Schizophrenia

Schizophrenia – A Serious Mental Illness

    The latest US stats indicate that the prevalence of schizophrenia in the country is 0.3%. The number appears to be insignificant. However, many medical experts are of the view that the report has seemingly missed the unreported cases of schizophrenia. To this day, patients who have the signs of the disorder tend to keep their condition in the fear of being stigmatized by society.   A severe kind of mental disorder, Schizophrenia is a condition which negatively impacts a person's decision-making abilities, relationships, emotions, and thinking capabilities. It describes the fragmented or scattered pattern of thinking. Often occurs during late-adulthood, the condition doesn't have a definite cure to date. Since the disorder is a form of a syndrome which means that there are lots of symptoms that can be associated with it, whatever treatment is available these days is aimed at treating the symptoms.   While the onset of the disorder can be at any age, schizophrenia is rare in early adolescence or in childhood. It usually occurs in early adulthood or in late adolescence. The likelihood of a man with the disease is the same as that of a woman's. But a fascinating thing to note is that the disorder tends to present in men at an early age and also affects them severely.    

Symptoms

  There are no typical symptoms that can help define the existence of the disorder in a person. Over the years of study, medical experts have categorized symptoms into three major groups:    

Positive symptoms

  These are psychotic symptoms like hallucinations and delusions. They are the most visible and often the first sign of the outbreak of the disorder. A person suffering from these often clings on to false beliefs and doesn't reject his or her ideas even there is ample proof against the held beliefs.    

Cognitive symptoms

  This involves problems with memory or concentration. As a result, a person can have the further problem of disorganized speed or scattered thinking.  They are subtle to the point of being less noticeable.    

Negative symptoms

  Often misdiagnosed as either symptom of depression or side-effects of psychotic drugs, these symptoms cause a reduction in normal activities of a person.  Such people can witness a loss of interest in many things and often develop a condition called the flat affect - where a person doesn't react to anything at all.   All of these symptoms indicate the onset of the disorder. A patient can exhibit all of the symptoms discussed above.    

Treatment
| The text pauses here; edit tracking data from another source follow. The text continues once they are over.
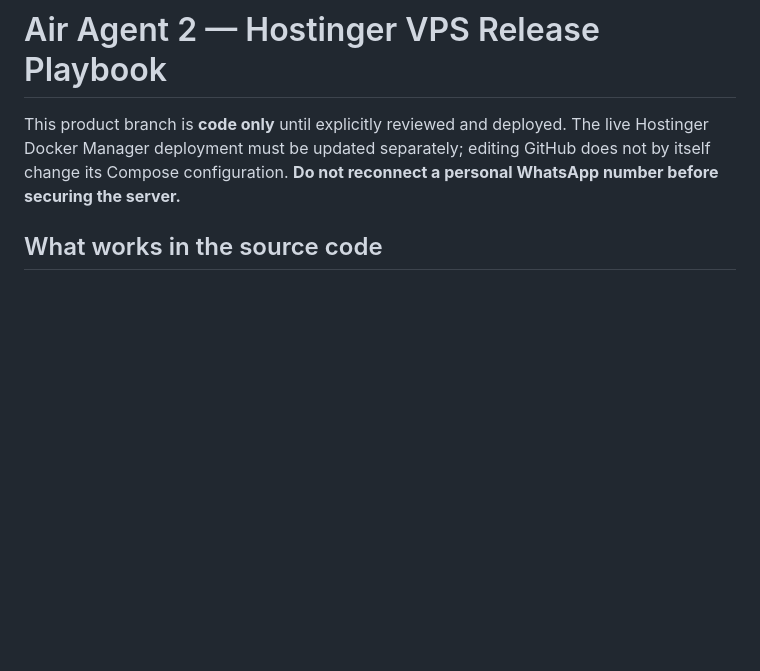
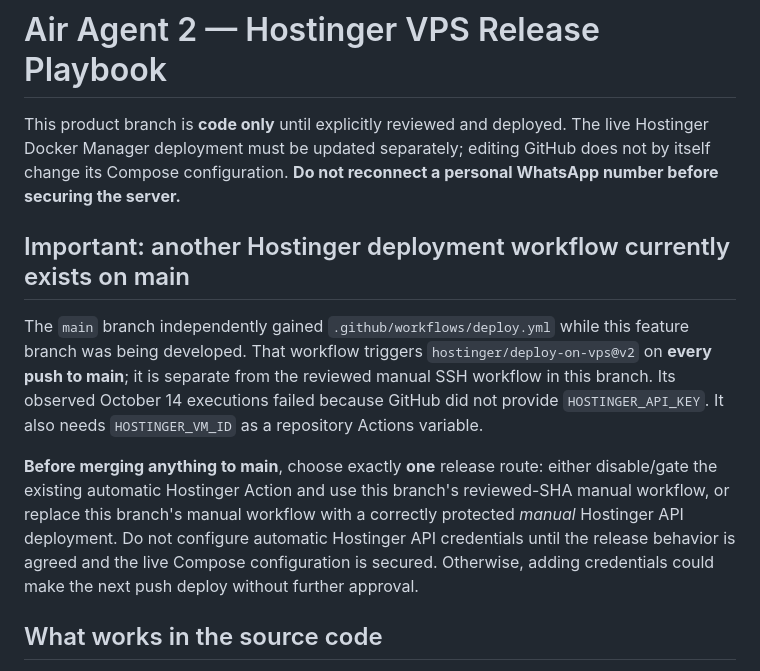
Before and after one commit to Srulyg101/air-whatsapp-agent, a Markdown page: docs/DEPLOY_HOSTINGER.md, the part around the change. GitHub-like rendering; blank space fills up the shorter version.

Commit message:
docs: warn about separately added main auto-deploy workflow and missing Hostinger API key

```diff
--- a/docs/DEPLOY_HOSTINGER.md
+++ b/docs/DEPLOY_HOSTINGER.md
@@ -1,6 +1,12 @@
 # Air Agent 2 — Hostinger VPS Release Playbook
 
 This product branch is **code only** until explicitly reviewed and deployed. The live Hostinger Docker Manager deployment must be updated separately; editing GitHub does not by itself change its Compose configuration. **Do not reconnect a personal WhatsApp number before securing the server.**
+
+## Important: another Hostinger deployment workflow currently exists on main
+
+The `main` branch independently gained `.github/workflows/deploy.yml` while this feature branch was being developed. That workflow triggers `hostinger/deploy-on-vps@v2` on **every push to main**; it is separate from the reviewed manual SSH workflow in this branch. Its observed October 14 executions failed because GitHub did not provide `HOSTINGER_API_KEY`. It also needs `HOSTINGER_VM_ID` as a repository Actions variable.
+
+**Before merging anything to main**, choose exactly **one** release route: either disable/gate the existing automatic Hostinger Action and use this branch's reviewed-SHA manual workflow, or replace this branch's manual workflow with a correctly protected *manual* Hostinger API deployment. Do not configure automatic Hostinger API credentials until the release behavior is agreed and the live Compose configuration is secured. Otherwise, adding credentials could make the next push deploy without further approval.
 
 ## What works in the source code
 
```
  Complete recovery from the condition is possible, but there are chances of relapses. Patients may be recommended to take medicines throughout their lives. Besides this, a doctor may advise a patient to undergo psychotherapy so that they can better understand how to deal with their thoughts and behaviors.    
Read more...